As a “land-aware” poet in Prince George who is comfortably familiar with places like the unroaded headwaters of the Nass River, Belford examines the mutation of Marshall McLuhan’s adage “the medium is the message” in the internet & cel phone era with Internodes (Talon $16.95), his eighth poetry collection. “The conventional standards of narrative and lyric poetry give me nothing,” he says.

BOOKS:

Fire Weed (Very Stone House, 1967)
The Post Electric Caveman (Talon, 1970)
Pathways Into the Mountains (Caitlin, 2000)
ecologue (Harbour, 2005)
lan(d)guage: A sequence of poetics (Caitlin, 2008)
when snakes awaken
Decompositions (Talonbooks, 2010) 0889226318, $16.95
Internodes (Talon 2013)$16.95 978-0-88922-792-7
Slick Reckoning (Talonbooks 2016) $16.95 978-0-88922-978-5

[BCBW 2016] "Poetry"

Decompositions
Publishers promo



If language is an index of belonging, then Decompositions is the writing of an exile, a tribe of one.

For much of his life, Ken Belford has lived in the north, in the pristine region of the headwaters of the Nass River. His careful (de)compositions disclose the land as a complex living organism, articulate the names of it, see the whole of it. Yet the landscape of these poems is not a matter of latitude and longitude, but that unroaded place which begins at the edge of the rancher’s field, wherever that boundary is, and looks back at “civilization” with a vision and a voice that is unique and new. These poems catch their readers up in a surprising social engagement that is at once larger and other than the consumer discourse of trade and ownership.

The construction of the lyric in contemporary poetry is most often grounded in a gaze from shelter, out onto a common field that is captured, and thus appropriated—an “aboutism” or constructed estrangement of the other that is challenged by these decompositions of that sheltered and privileged “I.” For Belford, poetry is a social process that explores linguistic and political particulars from a gaze that is opposite to the shelters of convention, the academy, the city, or the south. It is a writing that rules out the anticipation and doubt of traditional narrative. These are not safe poems, they resist more than they assure.
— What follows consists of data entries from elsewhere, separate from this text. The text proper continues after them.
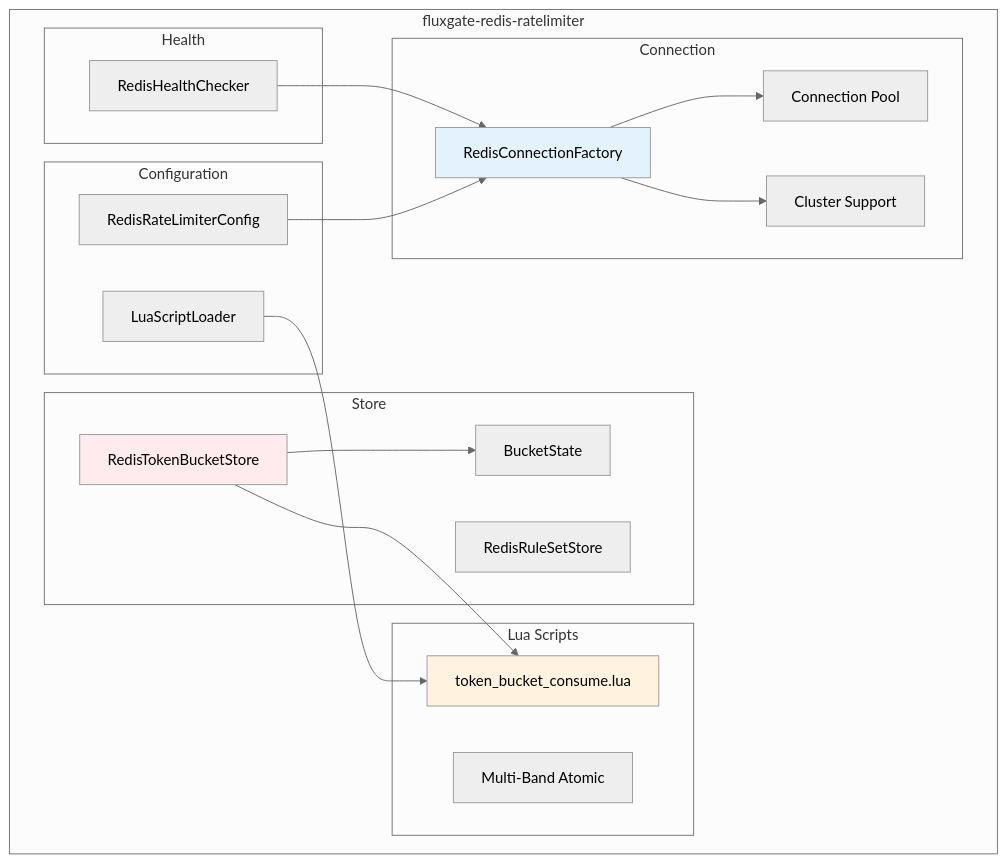
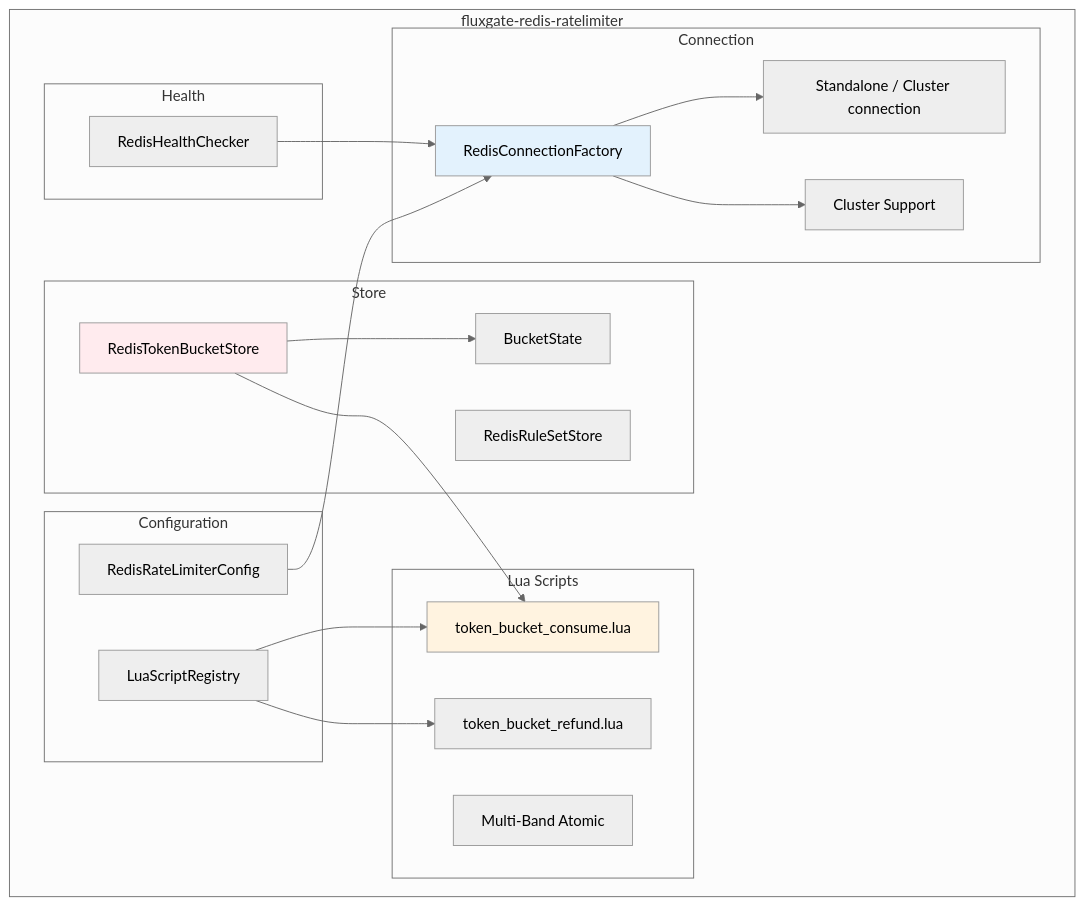
Before and after one commit to OpenFluxGate/fluxgate: the fifth of 11 diagrams in docs/en/architecture/README.md, drawn with Mermaid (neutral theme). The commit also changed other lines of this file and 37 other files, not shown here.

First line of the commit message:
docs: align the changelog, guides and architecture docs with 0.4

````diff
--- a/docs/en/architecture/README.md
+++ b/docs/en/architecture/README.md
@@ -361,42 +361,43 @@
 ```mermaid
 flowchart TB
     subgraph Redis["fluxgate-redis-ratelimiter"]
         subgraph Connection["Connection"]
             CF[RedisConnectionFactory]
-            POOL[Connection Pool]
+            POOL[Standalone / Cluster connection]
             CLUSTER[Cluster Support]
         end
 
         subgraph Store["Store"]
             TBS[RedisTokenBucketStore]
             RSS[RedisRuleSetStore]
             STATE[BucketState]
         end
 
         subgraph Script["Lua Scripts"]
             CONSUME[token_bucket_consume.lua]
+            REFUND[token_bucket_refund.lua]
             MULTI[Multi-Band Atomic]
         end
 
         subgraph Config["Configuration"]
             CONF[RedisRateLimiterConfig]
-            LOADER[LuaScriptLoader]
+            LOADER[LuaScriptRegistry]
         end
 
         subgraph Health["Health"]
             HC[RedisHealthChecker]
         end
     end
 
     CF --> POOL
     CF --> CLUSTER
     TBS --> CONSUME
     TBS --> STATE
     CONF --> CF
-    LOADER --> CONSUME
+    LOADER --> CONSUME & REFUND
     HC --> CF
 
     style TBS fill:#ffebee
     style CONSUME fill:#fff3e0
     style CF fill:#e3f2fd
 ```
````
While Belford’s self-taught language of subsistence isn’t aligned with the well-worn ancestral narratives of our forefathers, its sub-text remains rooted in questions of both origin and evolution, foregrounding a consciousness informed by the latest recognitions of science and technology. Uncolonized spaces are represented here not as a return to a golden age, but as bright openings to our undisclosed future.

Available in April 2010.